As a therapist, Curry knew that if children aren't given the time and space to play, imagine, explore and be free of the pressures and stresses of their world, there's a much higher chance that they will be more childlike as adults.
"They'll struggle with responsibilities to take care of their own," Curry said in an interview with The Times. "They'll struggle with intimacy. They'll struggle with having conversations with their partners. So we want them to experience childhood at appropriate age levels."
Curry had observed this early abandonment of childhood firsthand.

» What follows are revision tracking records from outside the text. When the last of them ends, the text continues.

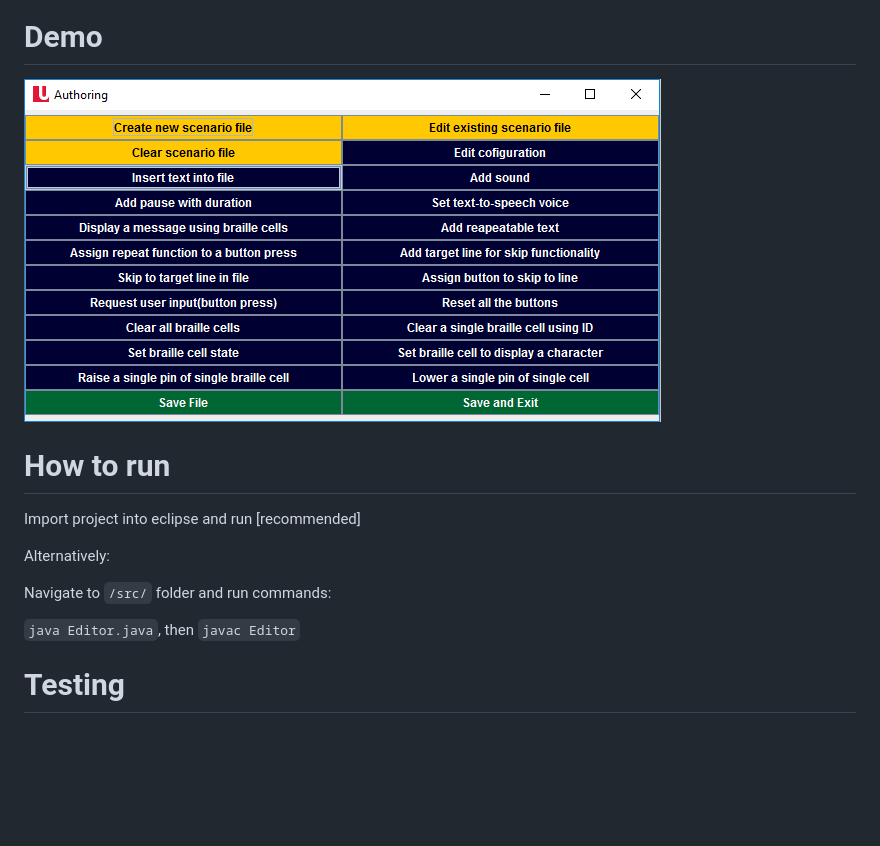
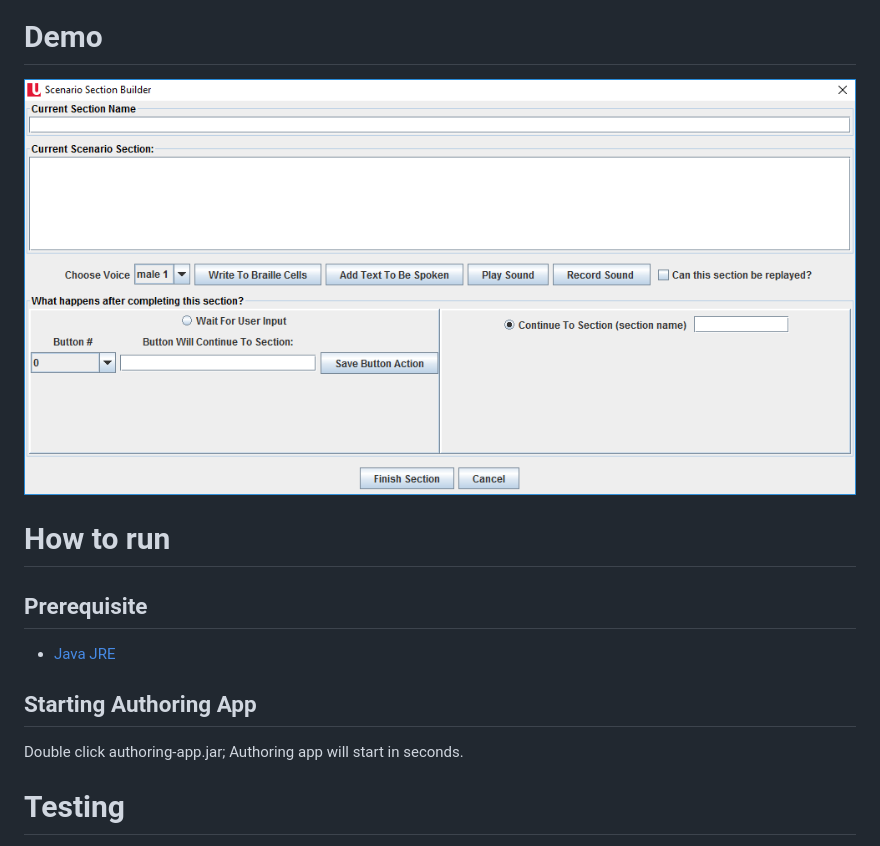
Before and after one commit to JesseyH/Player, a Markdown page: README.md, the part around the change. Drawn GitHub-style; pictures changed too: demo.png; blank space fills up the shorter version.

```diff
--- a/README.md
+++ b/README.md
@@ -9,13 +9,10 @@ The Authoring App created in java allows educator to create and customize scenar
 
 # How to run
 
-Import project into eclipse and run [recommended]
-
-Alternatively:
-
-Navigate to `/src/` folder and run commands:
-
-  `java Editor.java`, then `javac Editor`
+## Prerequisite
+* [Java JRE](http://www.oracle.com/technetwork/java/javase/downloads/jre8-downloads-2133155.html)
+## Starting Authoring App
+Double click authoring-app.jar; Authoring app will start in seconds.
 
 # Testing
 See test files under `/testing/` folder
```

In 2018, she helped lead a therapeutic dance program for school-age girls in the Imperial Courts public housing development in Watts. Instead of engaging in what is traditionally thought of as play, the girls interacted by showing each other Instagram posts and YouTube videos. She heard a man in the community casually call one of the girls "woman."
When Curry got to Crete, she asked the girls she counseled whether they played with dolls. Some said they had a doll at home but were sometimes stopped from playing, and were instead told to take care of a younger sibling or to brush their teeth. One girl said her grandmother sold her doll because her family needed money for rent.
"Playtime from their perspective was like a privilege, and so I just wanted to change that narrative for them," Curry said.
When she read the Georgetown study on adultification bias, a light bulb went off.
"I totally think this is real. This is a thing," Curry told Crete Principal Hattie Mitchell after sharing the study with her. "I want to do something." :: Curry's first group of girls were in fourth and fifth grades, ages 9 to 11. Some had recently lived in homeless shelters, and their parents, most of whom were running the households alone, were adapting to life outside a shared space environment.
It was a struggle to get those girls to play with the dolls. Curry could see in their eyes that they wanted to but were too embarrassed. They looked to their peers for validation, and no one wanted to be called a baby.
"I'm too old. I don't play with dolls," one 9-year-old said. Another girl left the room.
Curry felt she needed to try with younger girls. Research shows that creative interventions such as play therapy have better outcomes when started before puberty, which can start as early as 7.
Mitchell identified a few girls in kindergarten through second grade who she thought would benefit from the group. They were girls who had already been assigned a social worker because something difficult had happened in their families, events that led to changes in their behavior or academic performance. Others were overwhelmed by the daily grind of poverty.